An exploration of our Earth's ever-captivating fauna through musings on the bizarre side of Zoology, Cryptozoology, Paleontology, and Paleoanthropology

Wednesday, December 26, 2012

A Review of 'All Yesterdays', A "New Look" For Dinosaurs That I Hope Stays!

I have had the pleasure to receive a fantastic book this Christmas, named All Yesterdays: Unique and Speculative Views of Dinosaurs and Other Prehistoric Animals. This book features amazing artwork and excellent novel ideas by John Conway, C.M. Kosemen, and Dr. Darren Naish. With the danger of revealing too much of what is in this wonderful new book, here is a bit of a review.
The cover of All Yesterdays with its beautifully illustrated, tree-climbing ceratopsians
What I love about this book is that it combines beautiful "paleoart" with bizarre, yet totally possible ideas about the appearance and lifestyle of dinosaurs and other prehistoric animals (such as plesiosaurs and a giant, pterosaur-eating centipede). The authors reconstruct dinosaurs with seemingly odd behaviors, yet fully support these hypothetical portrayals with evidence from the modern natural world. They do the same with the appearance and integument of some of their dinosaurs, and point out that modern animals aren't always sleek and often have body parts hidden by layers of fatty skin or integument. Accompanying text helps us understand why the authors reconstructed the dinosaur (or other prehistoric animal) on that page in the way they did, and a skeletal drawing is also present.
As a warm-blooded predator, a Tyrannosaurus would actually spend a large amount of time sleeping while digesting a meal.
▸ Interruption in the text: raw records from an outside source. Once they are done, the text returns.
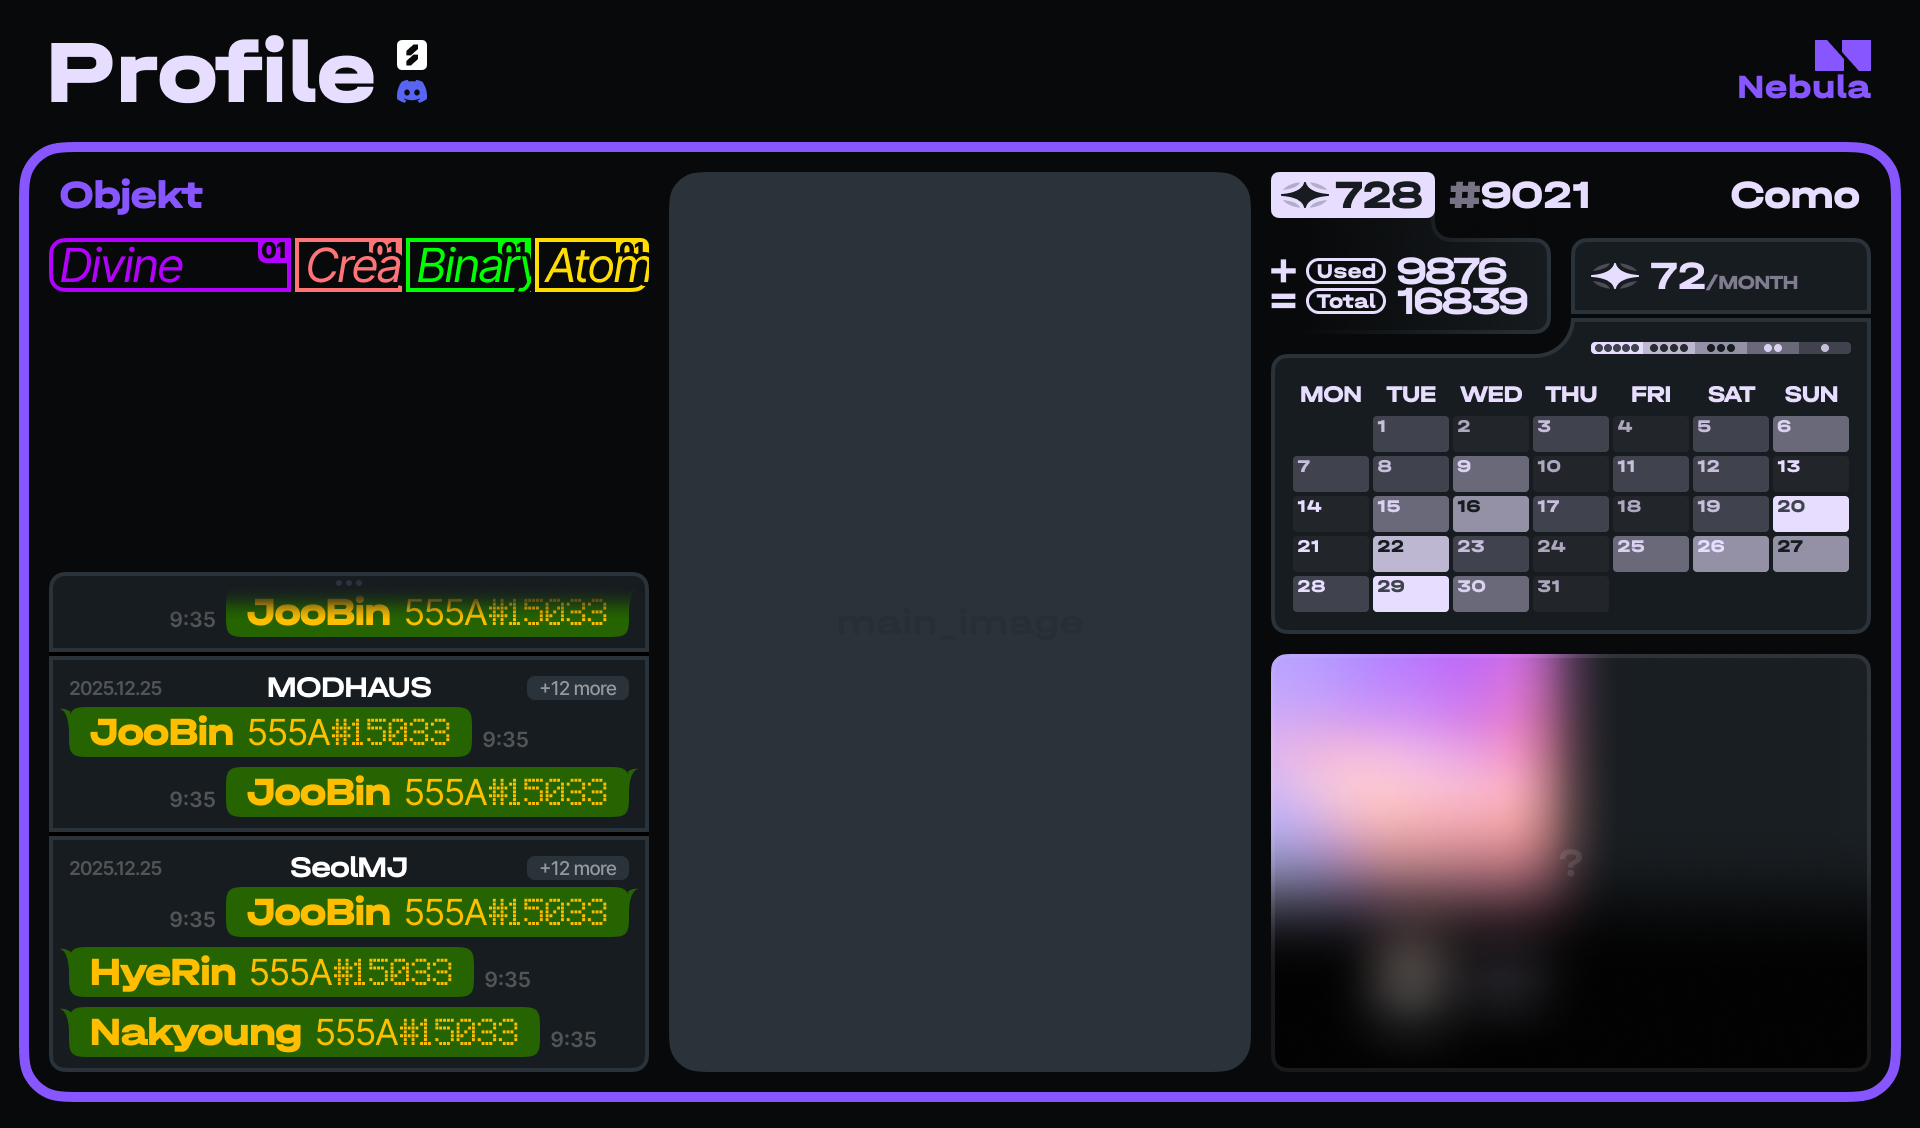
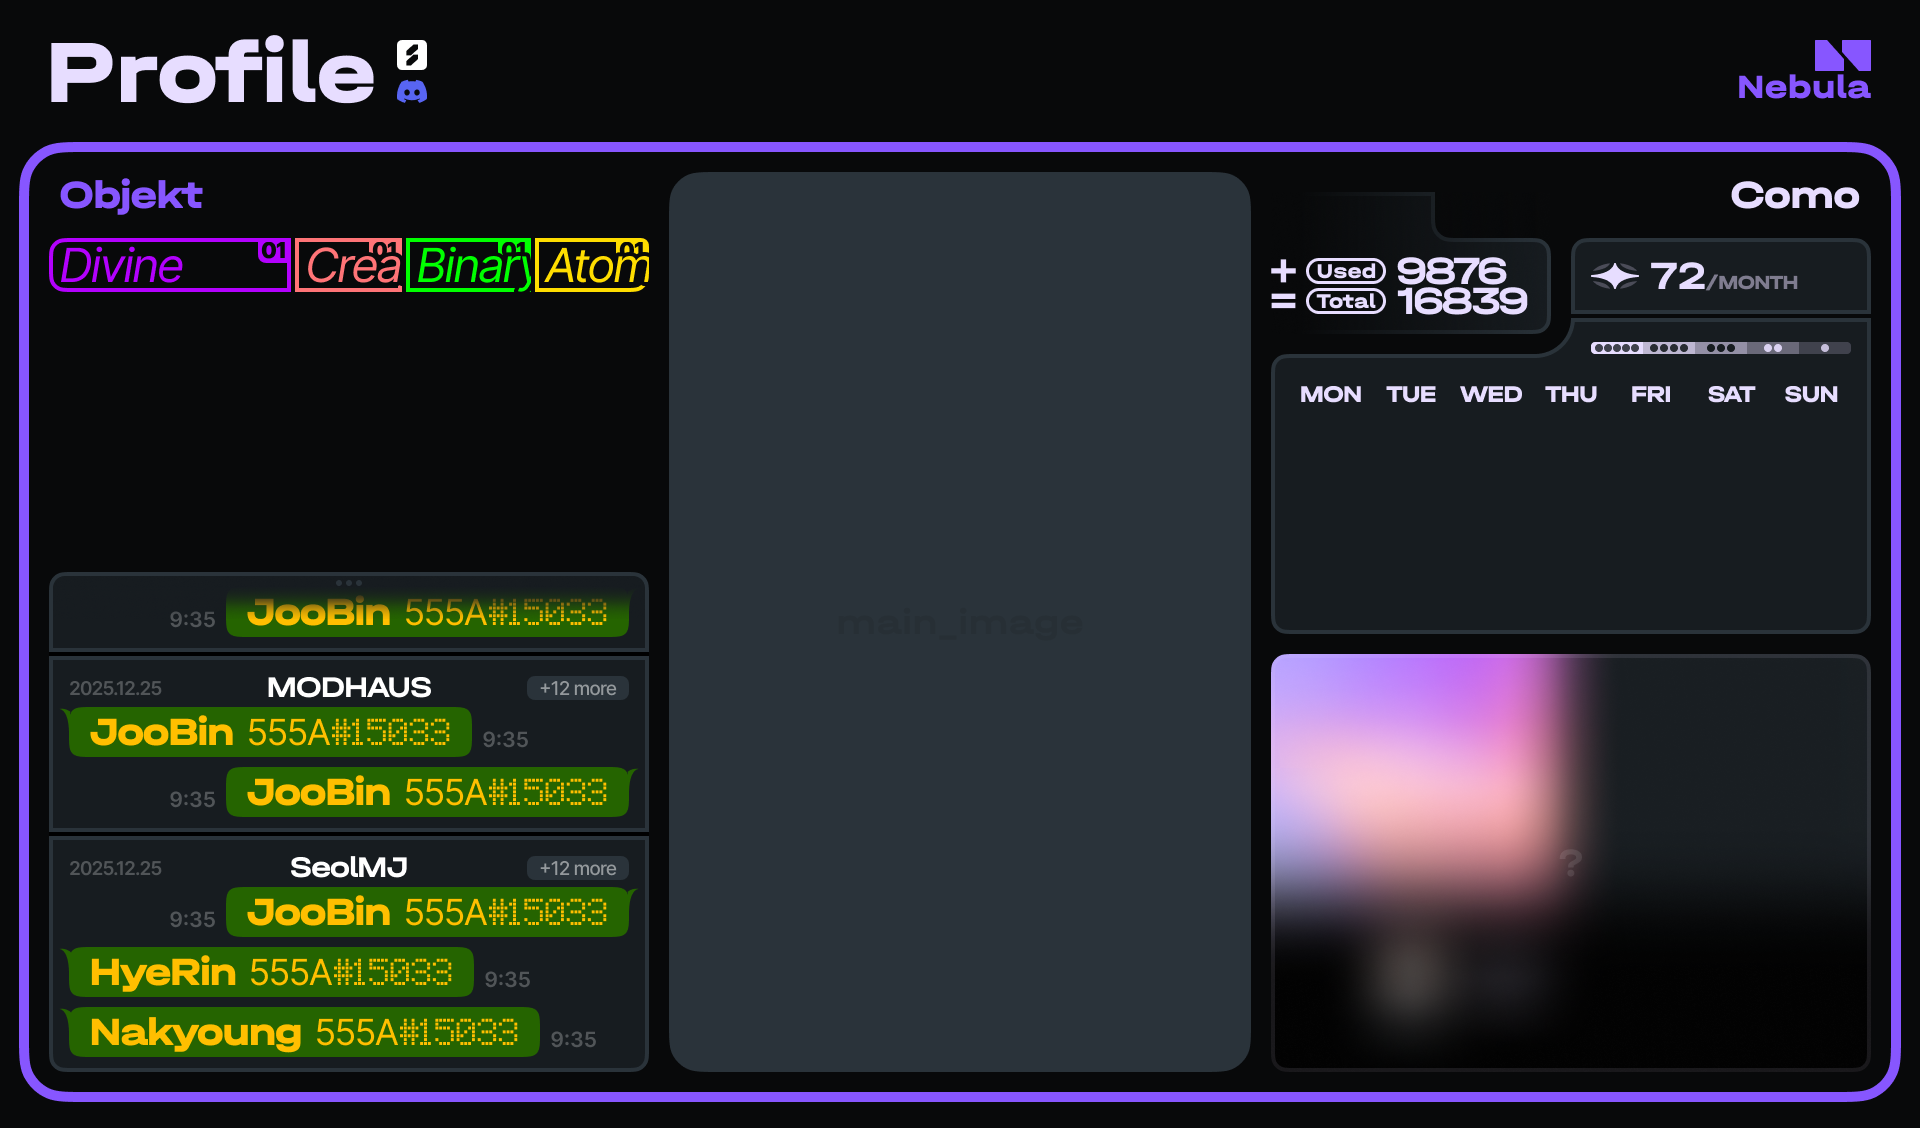
como calendar

Changed region(s): [[0.6562, 0.3413, 0.9688, 0.5585], [0.6562, 0.1551, 0.8438, 0.2172]]

diff --git a/bot_core/commands/profile/image_maker/como_calendar/como_calendar.py b/bot_core/commands/profile/image_maker/como_calendar/como_calendar.py
@@ -1,0 +1,72 @@
+
+from pathlib import Path
+
+from PIL import Image, ImageDraw
+from datetime import datetime
+from zoneinfo import ZoneInfo
+from utils import text_draw
+from config import month_end, month_start, calender_colors
+
+
+BASE_DIR = Path(__file__).resolve().parent
+
+
+def como_calendar(data_count):
+
+
+    x = 7  # Number of columns (days in a week)
+    y = 5  # Number of rows (weeks in a month)
+
+    # Load the day mask image
+    day_mask = Image.open(f'{BASE_DIR}/resources/box.png')
+    base = Image.new('RGBA', (day_mask.size[0] * x, day_mask.size[1] * y), (0, 0, 0, 0))
+
+
+    # Set timezone to Asia/Seoul
+    korean_timezone = ZoneInfo('Asia/Seoul')
+    now_korean = datetime.now(korean_timezone)
+    current_month = now_korean.month
+    month_current = current_month
+
+
+
+    days_in_month = month_end[month_current - 1]
+
+    # Adjust data_count for days beyond the current month's end
+    total_to_add = 0
+    for day in list(data_count.keys()):
+        if day > days_in_month:
+            total_to_add += data_count[day]
+            del data_count[day]
+
+    if total_to_add > 0:
+        data_count[days_in_month] = data_count.get(days_in_month, 0) + total_to_add
+
+    # Generate the calendar image
+    for row in range(y):
+        for col in range(x):
+            day_count = col + x * row + 1 - month_start[month_current - 1] + 2
+            if day_count <= 0 or day_count > days_in_month:
+                continue
+
+            count = data_count.get(day_count, 0)
+            rgb, rgb_txt = calender_colors[min(count, 5)]
+
+            # Calculate the top-left corner of the day's box
+            top_left = (col * day_mask.size[0], row * day_mask.size[1])
+            day = Image.new('RGBA', day_mask.size, rgb)
+            draw = ImageDraw.Draw(day)
+
+            # Draw the day number
+            text_draw(draw, (4, 5), 'HalvarBreit-XBd.ttf', 18, str(day_count), rgb_txt)
+
+            # Paste the day image onto the base image
+            base.paste(day, top_left, day_mask)
+
+    return base
+
+if __name__ == "__main__":
+    #data_count = {29: 5, 11: 1, 23: 1, 7: 1, 5: 1, 6: 2, 12: 1, 16: 3, 26: 3, 27: 3, 15: 2, 17: 1, 19: 1, 20: 5, 8: 1, 9: 2, 22: 3, 25: 2, 3: 1, 30: 2, 1: 1}
+    data_count = {1: 1, 3: 1, 4: 1, 7: 1, 9: 1, 11: 1, 12: 2, 13: 1, 17: 1, 19: 1, 20: 1, 21: 1, 23: 2, 24: 2, 26: 2, 29: 2, 30: 2}
+
+    como_calendar(data_count).show()

diff --git a/bot_core/commands/profile/make.py b/bot_core/commands/profile/make.py
@@ -4,7 +4,7 @@ from pathlib import Path
 from PIL import Image
 from PIL.ImageDraw import ImageDraw
 import fetch
-from image_maker import member_rank, nameplate, icon_number_box
+from image_maker import member_rank, nameplate, icon_number_box, como_calendar
 from utils import paste_correctly, text_draw, round_square, text_size
 
 BASE_DIR = Path(__file__).resolve().parent
@@ -17,20 +17,35 @@ async def image_maker(address, artist, cosmo_id, discord_id = None):
 
     data['stats'] =  await fetch.stats(address, artist)
     data['date'] = await fetch.singup_date(address, artist)
+    data['como_count'], data['como_calendar'] = await fetch.como(address, artist)
 
     base = nameplate(base, cosmo_id, discord_id, data['date'])
 
     if data.get('stats'):
         images['member_rank'] = member_rank(data['stats'])
 
-    if images.get('member_rank'):
-        base = paste_correctly(base, (49, 312), images['member_rank'])
+        if images.get('member_rank'):
+            base = paste_correctly(base, (49, 312), images['member_rank'])
 
 
-    images['objekt_count'] = icon_number_box('objekt', data['stats']['total'])
-    if images.get('objekt_count'):
-        base = paste_correctly(base, (649-images['objekt_count'].size[0], 172), images['objekt_count'])
+    if data.get('stats').get('total'):
+        images['objekt_count'] = icon_number_box('objekt', data['stats']['total'])
 
+        if images.get('objekt_count'):
+            base = paste_correctly(base, (649-images['objekt_count'].size[0], 172), images['objekt_count'])
+
+
+    if data.get('como_count'):
+        images['como_count'] = icon_number_box(f'como_{artist.lower()}', data['como_count'])
+
+        if images.get('como_count'):
+            base = paste_correctly(base, (1271, 172), images['como_count'])
+
+    if data.get('como_calendar'):
+        images['calendar'] = como_calendar(data['como_calendar'])
+
+        if images.get('calendar'):
+            base = paste_correctly(base, (1291, 414), images['calendar'])
 
     base = paste_correctly(base, (1220, 96), Image.open(f"{BASE_DIR}/resources/bookmark/{artist.lower()}.png"))
 

diff --git a/bot_core/commands/profile/fetch/como.py b/bot_core/commands/profile/fetch/como.py
@@ -1,0 +1,45 @@
+import asyncio
+import os
+from pathlib import Path
+from pprint import pprint
+
+import aiohttp
+
+from config import objekt_contract
+
+
+
+
+apollo_api = os.getenv('apollo_api')
+AUTH_TOKEN = apollo_api
+
+
+async def como(address: str, artist: str):
+    base_url = f'https://apollo.cafe/api/user/by-address/{address}/como'
+
+    url = f"{base_url}"
+    headers = {
+        'Authorization': AUTH_TOKEN
+    }
+    async with aiohttp.ClientSession() as session:
+        async with session.get(url, headers=headers) as response:
+            if response.status == 200:  # Request successful
+                result = await response.json()
+                new_dict = {}
+
+                for i in result:
+                    for k in range(len(list(result[i].keys()))):
+
+                        if list(result[i].keys())[k] == objekt_contract[artist.lower()].lower():
+                            new_dict[int(i)] = result[i][objekt_contract[artist.lower()].lower()]['count']
+
+                return sum(new_dict.values()), new_dict
+
+            else:  # Request failed
+                print(
+                    f"Failed request: Status {response.status}, Response: {await response.text()}")  # Debug: Print the error
+                return None
+
+
+if __name__ == '__main__':
+    asyncio.run(como('0xeb3c27b01226271306cd29445790bc56b5e76eec', 'ARTMS'))

diff --git a/config.py b/config.py
@@ -55,3 +55,22 @@ member_color = {
     'none': (0,0,0),
     'idntt': (37, 52, 124)
 }
+
+
+objekt_contract = {
+    'triples': "0xA4B37bE40F7b231Ee9574c4b16b7DDb7EAcDC99B",
+    'artms': '0x0fB69F54bA90f17578a59823E09e5a1f8F3FA200',
+    'idntt': '0x0000000000000000000000000000000000000000'
+}
+
+
+calender_colors = {                                  # 꼬모수: [배경색, 글자색]
+    0: [(34,  38,  43),  (231, 221, 255)],  # '#22262B', '#E7DDFF'
+    1: [(72,  70,  77),  (199, 191, 219)],  # '#48464D', '#C7BFDB'
+    2: [(112, 108, 122), (219, 210, 241)],  # '#706C7A', '#DBD2F1'
+    3: [(152, 146, 166), (23,  28,  32)],   # '#9892A6', '#171C20'
+    4: [(192, 184, 211), (41,  44,  51)],   # '#C0B8D3', '#292C33'
+    5: [(231, 221, 255), (64,  66,  77)],   # '#E7DDFF', '#40424D'
+}
+month_start = [4,7,7,3,5,1,3,6,2,4,7,2] #2025
+month_end = [31,28,31,30,31,30,31,31,30,31,30,31]

diff --git a/bot_core/commands/profile/fetch/signup_date.py b/bot_core/commands/profile/fetch/signup_date.py
@@ -20,6 +20,7 @@ async def singup_date(address: str, artist):
         async with session.get(url) as response:
             if response.status == 200:  # Request successful
                 result = await response.json()
+                #print(result)
                 return result['objekts'][0]['receivedAt'].split('T')[0]
             else:  # Request failed
                 print(
@@ -28,4 +29,4 @@ async def singup_date(address: str, artist):
 
 
 if __name__ == '__main__':
-    asyncio.run(singup_date('0xAcb9f541D5F3A585500434f8A1D70864553415E7', 'triples'))
+    asyncio.run(singup_date('0xAcb9f541D5F3A585500434f8A1D70864553415E7', 'idntt'))

diff --git a/bot_core/commands/profile/fetch/stats.py b/bot_core/commands/profile/fetch/stats.py
@@ -75,4 +75,4 @@ def normalize_counts_integer(data):
 
 
 if __name__ == '__main__':
-    asyncio.run(get_stats('0xAcb9f541D5F3A585500434f8A1D70864553415E7', 'tripleS'))
+    asyncio.run(stats('0xAcb9f541D5F3A585500434f8A1D70864553415E7', 'tripleS'))

diff --git a/bot_core/commands/profile/image_maker/__init__.py b/bot_core/commands/profile/image_maker/__init__.py
@@ -1,3 +1,4 @@
 from .member_rank.member_rank import member_rank
 from .nameplate.nameplate import nameplate
 from .icon_number_box.icon_number_box import icon_number_box
+from .como_calendar.como_calendar import como_calendar

diff --git a/bot_core/commands/profile/fetch/__init__.py b/bot_core/commands/profile/fetch/__init__.py
@@ -1,2 +1,3 @@
 from .stats import stats
 from .signup_date import singup_date
+from .como import como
A Majungasaurus with a stunning display, spreading its arms out "in a manner completely unlike that of other large predatory dinosaurs".
One of my favorite aspects of the paleoart in this book is that the authors put plenty of interesting integument on their dinosaurs. These included Therizinosaurus that have massive bodies hidden by feathers, Triceratops with large spike-like bristles, and Heterodontosaurus which are covered in bristly "hairs" and porcupine-like quills! Interestingly, we are learning that such speculation is quite plausible. Not only does fossil evidence support the idea of theropods with body integument such as feathers, but we are now learning that many small ornithiscians had fuzzy bristles as well.  
The authors of 'All Yesterdays' don't reconstruct their Leaellynasaura as naked, lizard-like animals.....
But rather, they reconstruct Leaellynasaura as being perfectly adapted to life in a polar climate with a fluffy integument. Brilliant!
Therizinosaurus are portrayed in this book as elephant-sized mounds of feathers with gigantic claws.
To help enforce their claim that it is perfectly reasonable to reconstruct dinosaurs with bizarre behaviors or anatomy, the authors also dedicated a chapter to reconstructing modern animals as a future paleontologist might if they only had fossilized remains to go off of. Some of the results were a terrifying hairless spider monkey, a cow with skin so tight that its bones show, and birds with membranes instead of feathers on their wings. This chapter truly impacted my way of thinking, and surely justified the paleoart styles of these artists. It also supports the idea that many dinosaurs may have been much thicker-bodied with muscle, fat, and/or bountiful integument. This book has the ability to thrill the minds of readers, and to make them realize that dinosaurs were probably a lot more bizarre-looking and acting than we often see them depicted as! However, it also shows that dinosaurs weren't strange and alien monsters, but were regular animals which probably behaved and looked like many species of the modern day.
A reconstruction of a modern cat that is "shrink-wrapped" and represents how modern paleontologists often wrongly depict dinosaurs as very slim, with every bone feature visible through the skin.
All Yesterdays is a truly amazing book, which I would fervently recommend to anyone interested in the possible appearance and lifestyles of dinosaurs. The art contained in the book is not only beautiful, but rejuvenating for the animals depicted. Hopefully, All Yesterdays will help end the era of depicting unrealistically leathery-skinned and slim dinosaurs and will bring forth reconstructions of the reptiles with the fuzzy integument and fatty skin that real animals have. In my mind, All Yesterdays depicts dinosaurs more accurately than other resources which I have seen in that it recognizes the bizarre habits and appearances that many modern animals have and brings them to life in dinosaurs. If only Jurassic Park had depicted its Triceratops with huge protective spines, although the famed Tyrannosaurus rex would be boring as it would be sleeping throughout the movie after consuming the goat and lawyer.
A spiny Triceratops from All Yesterdays. A  specimen of this ceratopsian at the Houston Museum of Natural Science has preserved skin impressions which suggest that these animals actually did possess such bristles. 

 I seriously can't say enough about All Yesterdays, and I emphatically hope that you buy it and read this fabulous book. If you have an open mind and even a slim interest in dinosaurs, this book will change your mind about the way they looked and acted for the better.